Montana Fish, Wildlife and Parks
Montana is home to roughly 18 percent of the range-wide sage grouse population and Montana Fish, Wildlife and Parks (FWP) is tasked with managing populations through monitoring, mapping priority habitats, and regulating hunting seasons. FWP also provides technical and financial assistance to private landowners wanting to conserve rangelands and sage grouse habitat. An example of this is a conservation easement in the Roy, Montana, area that FWP purchased in conjunction with the NRCS ACEP-Agricultural Land Easements program. The 2,600+ acre easement consists of big sagebrush steppe, mixed grass prairie, and woodland steppe.
Montana Land Reliance
With a mission of partnering with private landowners to permanently protect agricultural lands, fish and wildlife habitat, and open space, the Montana Land Reliance (MLR) has been a key partner in the recent success of NRCS easement programs in sage grouse habitat. MLR and the NRCS recently partnered with a third-generation rancher in Musselshell County to protect more than 11,000 acres of key sage grouse habitat. This easement protects sage grouse habitat while keeping the landowners’ ranch intact and operational while allowing the next generation to continue ranching.

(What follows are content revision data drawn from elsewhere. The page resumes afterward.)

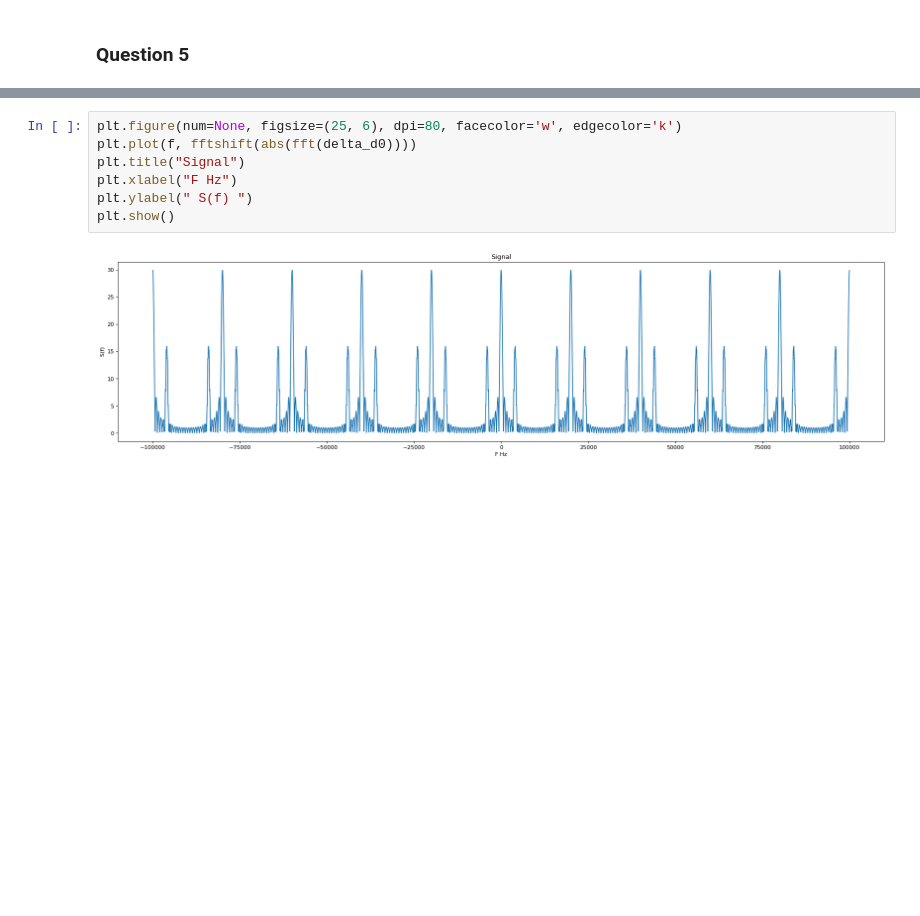
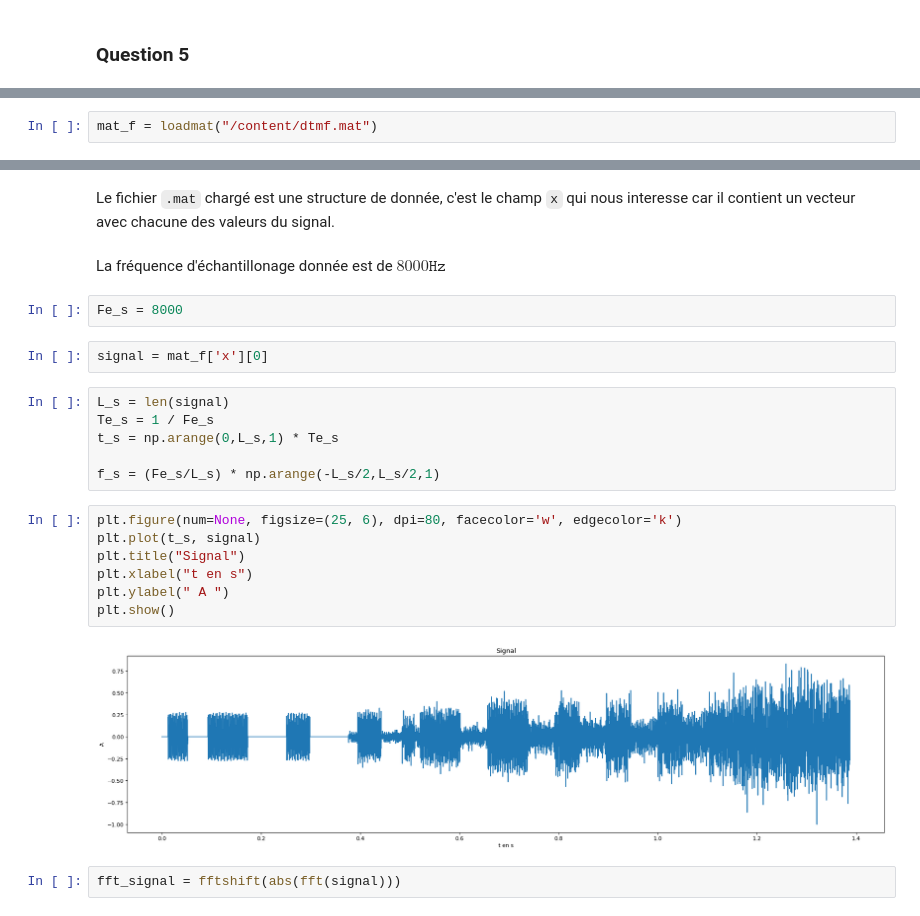
Before and after one commit to PierreFontaine/TNS, a Jupyter notebook: Copie_de_tds_1.ipynb, the cells around one changed output, grey strips where cells are left out. Saved outputs shown, nothing was run; the diff lists cells and outputs as text; blank space fills up the shorter version.

```diff
--- a/Copie_de_tds_1.ipynb
+++ b/Copie_de_tds_1.ipynb
@@ -466,0 +549,2 @@ plt.show()
+# %%
+mat_f = loadmat("/content/dtmf.mat")
@@ -467,11 +560,27 @@ plt.show()
+# %% [markdown]
+Le fichier `.mat` chargé est une structure de donnée, c'est le champ `x` qui nous interesse car il contient un vecteur avec chacune des valeurs du signal.
+# %% [markdown]
+La fréquence d'échantillonage donnée est de $8000 \texttt{Hz}$
+# %%
+Fe_s = 8000
+# %%
+signal = mat_f['x'][0]
+# %%
+L_s = len(signal)
+Te_s = 1 / Fe_s
+t_s = np.arange(0,L_s,1) * Te_s
+
+f_s = (Fe_s/L_s) * np.arange(-L_s/2,L_s/2,1)
 # %%
 plt.figure(num=None, figsize=(25, 6), dpi=80, facecolor='w', edgecolor='k')
-plt.plot(f, fftshift(abs(fft(delta_d0))))
+plt.plot(t_s, signal)
 plt.title("Signal")
-plt.xlabel("F Hz")
-plt.ylabel(" S(f) ")
+plt.xlabel("t en s")
+plt.ylabel(" A ")
 plt.show()
 # %% [output]
-[figure, old version]
+[figure, new version]
+# %%
+fft_signal = fftshift(abs(fft(signal)))
 # %%
 plt.figure(num=None, figsize=(25, 6), dpi=80, facecolor='w', edgecolor='k')
```
Also changed, not shown: parts of 28 cells of this notebook.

Montana Sage Grouse Habitat Conservation Program
The Montana Sage Grouse Habitat Conservation Program and the Montana Sage Grouse Oversight Team were created to facilitate implementation of Executive Orders 12-2015 and 21-2015, including the Sage Grouse Stewardship Fund. The purpose of the Stewardship Fund is to maintain, enhance, restore, expand or benefit sage grouse habitat and populations through competitive grants. In 2018, TNC and MLR secured funds from the NRCS and the Montana Sage Grouse Habitat Conservation Program to purchase conservation easements.
Building Capacity Through Partnerships
Partners such as the Montana Association of Land Trusts and Ducks Unlimited (DU) are working with the NRCS to provide capacity that is critical to a successful easement program. Increased capacity has resulted in more efficient and effective delivery of conservation to both landowners and partners.
Working in close partnership with agricultural producers and conservation partners, we are conserving habitat for sage grouse while maintaining productive working landscapes.